• _EXERCISE DIRECTIONS_
From the listing below, pull out the lines that hold "falta".

----- GIVEN INFORMATION

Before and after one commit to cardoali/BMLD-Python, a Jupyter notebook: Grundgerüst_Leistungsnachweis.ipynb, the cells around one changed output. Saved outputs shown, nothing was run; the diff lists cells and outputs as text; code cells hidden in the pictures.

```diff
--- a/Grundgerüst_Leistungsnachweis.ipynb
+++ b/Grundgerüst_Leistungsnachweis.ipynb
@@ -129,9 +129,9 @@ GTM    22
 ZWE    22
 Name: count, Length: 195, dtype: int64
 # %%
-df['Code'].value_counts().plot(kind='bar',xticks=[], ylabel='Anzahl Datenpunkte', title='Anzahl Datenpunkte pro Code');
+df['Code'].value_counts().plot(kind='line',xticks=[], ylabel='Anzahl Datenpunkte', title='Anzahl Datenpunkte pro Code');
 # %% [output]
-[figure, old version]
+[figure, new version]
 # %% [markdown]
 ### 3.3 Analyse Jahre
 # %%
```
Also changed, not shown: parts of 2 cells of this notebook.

----------
----- GIVEN INFORMATION

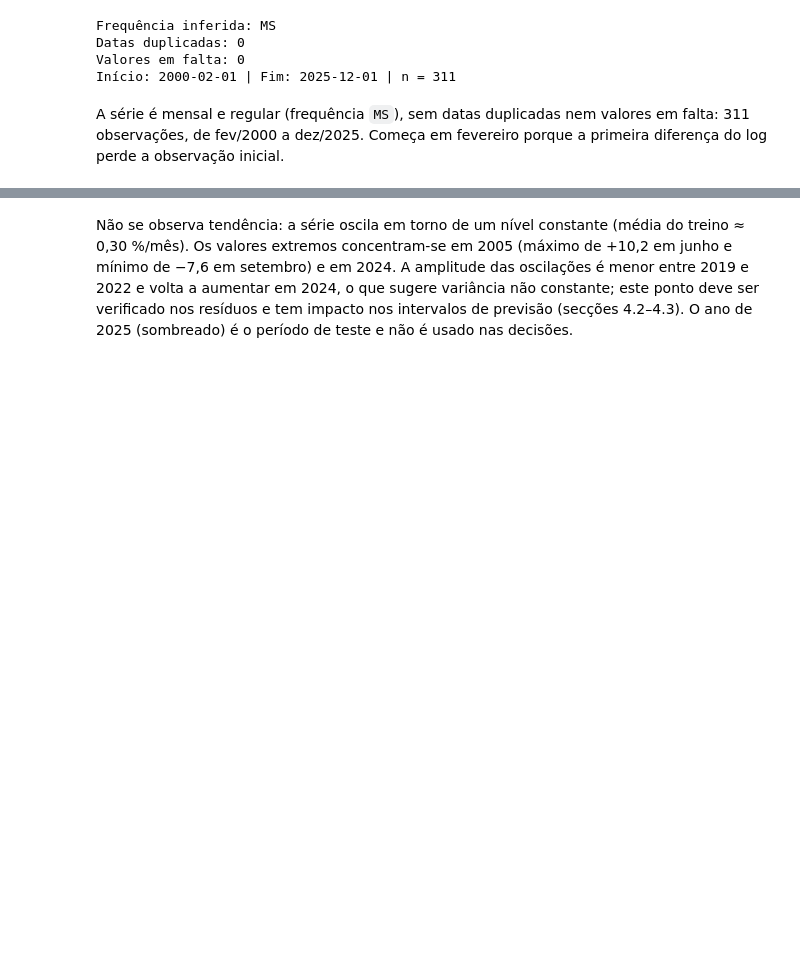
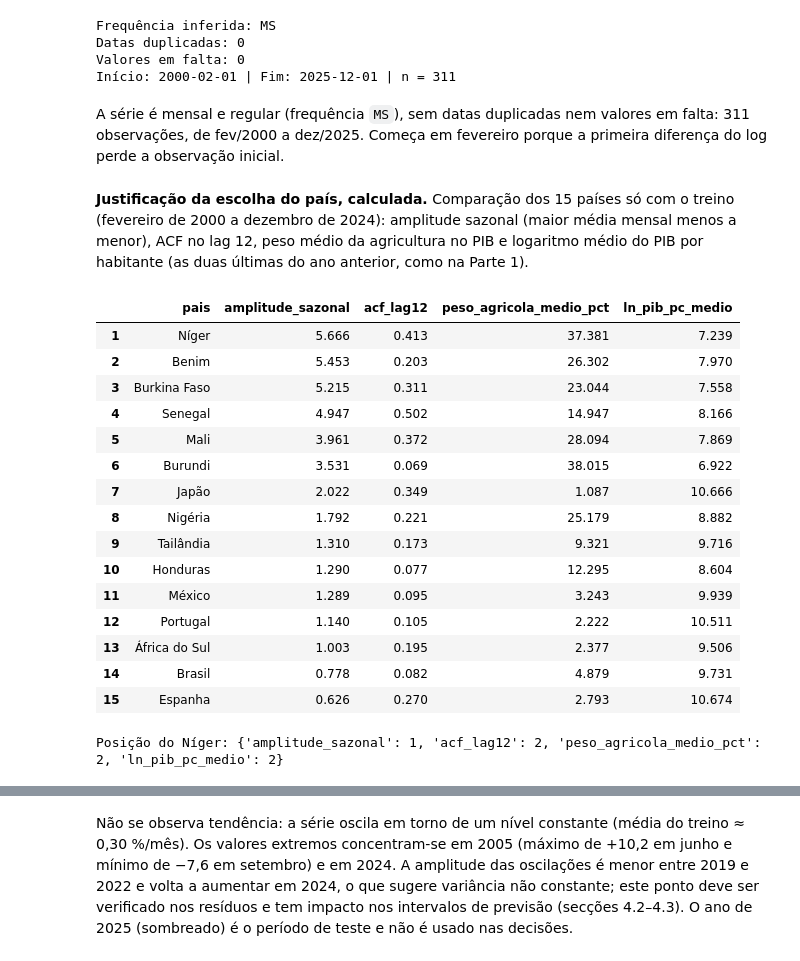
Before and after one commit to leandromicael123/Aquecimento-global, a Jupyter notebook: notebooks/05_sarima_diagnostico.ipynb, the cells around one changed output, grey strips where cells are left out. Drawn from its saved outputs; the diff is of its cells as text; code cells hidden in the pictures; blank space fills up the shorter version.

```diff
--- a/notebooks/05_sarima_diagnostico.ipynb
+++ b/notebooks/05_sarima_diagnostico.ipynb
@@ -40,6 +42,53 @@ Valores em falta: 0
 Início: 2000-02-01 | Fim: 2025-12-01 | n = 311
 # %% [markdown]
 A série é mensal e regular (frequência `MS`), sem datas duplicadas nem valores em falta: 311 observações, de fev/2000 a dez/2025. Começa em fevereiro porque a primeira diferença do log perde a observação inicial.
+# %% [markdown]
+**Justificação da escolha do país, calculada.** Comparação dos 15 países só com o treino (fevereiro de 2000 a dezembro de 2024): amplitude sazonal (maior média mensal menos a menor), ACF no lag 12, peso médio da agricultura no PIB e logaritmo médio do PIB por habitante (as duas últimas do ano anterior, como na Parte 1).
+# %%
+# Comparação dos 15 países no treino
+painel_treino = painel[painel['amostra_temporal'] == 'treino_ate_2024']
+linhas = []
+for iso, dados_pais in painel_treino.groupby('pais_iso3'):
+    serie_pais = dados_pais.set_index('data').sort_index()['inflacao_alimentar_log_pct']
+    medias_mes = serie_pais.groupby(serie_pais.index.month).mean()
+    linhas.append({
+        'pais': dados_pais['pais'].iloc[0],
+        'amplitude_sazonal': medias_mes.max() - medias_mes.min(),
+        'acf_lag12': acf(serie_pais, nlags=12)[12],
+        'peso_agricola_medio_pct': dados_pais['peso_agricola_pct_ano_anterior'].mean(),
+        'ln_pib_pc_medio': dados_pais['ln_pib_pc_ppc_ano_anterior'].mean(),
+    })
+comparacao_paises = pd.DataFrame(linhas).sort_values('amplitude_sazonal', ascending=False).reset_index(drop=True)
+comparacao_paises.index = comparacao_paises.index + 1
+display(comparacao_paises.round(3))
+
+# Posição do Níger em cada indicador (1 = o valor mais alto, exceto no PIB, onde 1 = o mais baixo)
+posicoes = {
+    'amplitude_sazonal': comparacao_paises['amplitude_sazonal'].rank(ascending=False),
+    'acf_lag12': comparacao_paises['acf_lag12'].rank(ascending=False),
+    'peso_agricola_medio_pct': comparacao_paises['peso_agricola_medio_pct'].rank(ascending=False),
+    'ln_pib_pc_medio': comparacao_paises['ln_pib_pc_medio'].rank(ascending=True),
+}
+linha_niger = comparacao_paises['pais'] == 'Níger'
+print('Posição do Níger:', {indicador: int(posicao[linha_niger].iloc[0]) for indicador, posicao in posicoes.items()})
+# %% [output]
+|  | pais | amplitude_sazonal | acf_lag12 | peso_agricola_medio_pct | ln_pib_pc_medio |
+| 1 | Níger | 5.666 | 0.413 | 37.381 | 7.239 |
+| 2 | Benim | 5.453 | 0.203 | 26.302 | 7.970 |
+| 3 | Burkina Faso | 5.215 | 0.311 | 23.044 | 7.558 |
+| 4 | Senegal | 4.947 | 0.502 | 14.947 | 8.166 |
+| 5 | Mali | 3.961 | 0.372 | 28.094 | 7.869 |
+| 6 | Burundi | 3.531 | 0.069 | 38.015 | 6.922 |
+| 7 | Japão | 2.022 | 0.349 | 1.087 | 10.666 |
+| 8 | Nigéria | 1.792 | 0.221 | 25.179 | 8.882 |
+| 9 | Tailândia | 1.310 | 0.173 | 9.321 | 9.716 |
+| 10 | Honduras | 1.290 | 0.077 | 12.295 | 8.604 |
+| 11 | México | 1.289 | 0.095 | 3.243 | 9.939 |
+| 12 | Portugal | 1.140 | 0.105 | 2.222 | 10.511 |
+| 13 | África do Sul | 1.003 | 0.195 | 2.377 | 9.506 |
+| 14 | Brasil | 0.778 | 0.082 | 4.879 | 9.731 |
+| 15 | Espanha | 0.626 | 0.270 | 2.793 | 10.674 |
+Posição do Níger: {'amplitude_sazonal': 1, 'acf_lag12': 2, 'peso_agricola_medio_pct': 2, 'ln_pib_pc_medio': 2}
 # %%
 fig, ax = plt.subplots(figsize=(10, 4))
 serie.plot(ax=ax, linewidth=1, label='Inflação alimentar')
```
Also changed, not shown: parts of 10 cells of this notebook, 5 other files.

----------

• _WRITTEN ANSWER_
@@ -40,6 +42,53 @@ Valores em falta: 0
 A série é mensal e regular (frequência `MS`), sem datas duplicadas nem valores em falta: 311 observações, de fev/2000 a dez/2025. Começa em fevereiro porque a primeira diferença do log perde a observação inicial.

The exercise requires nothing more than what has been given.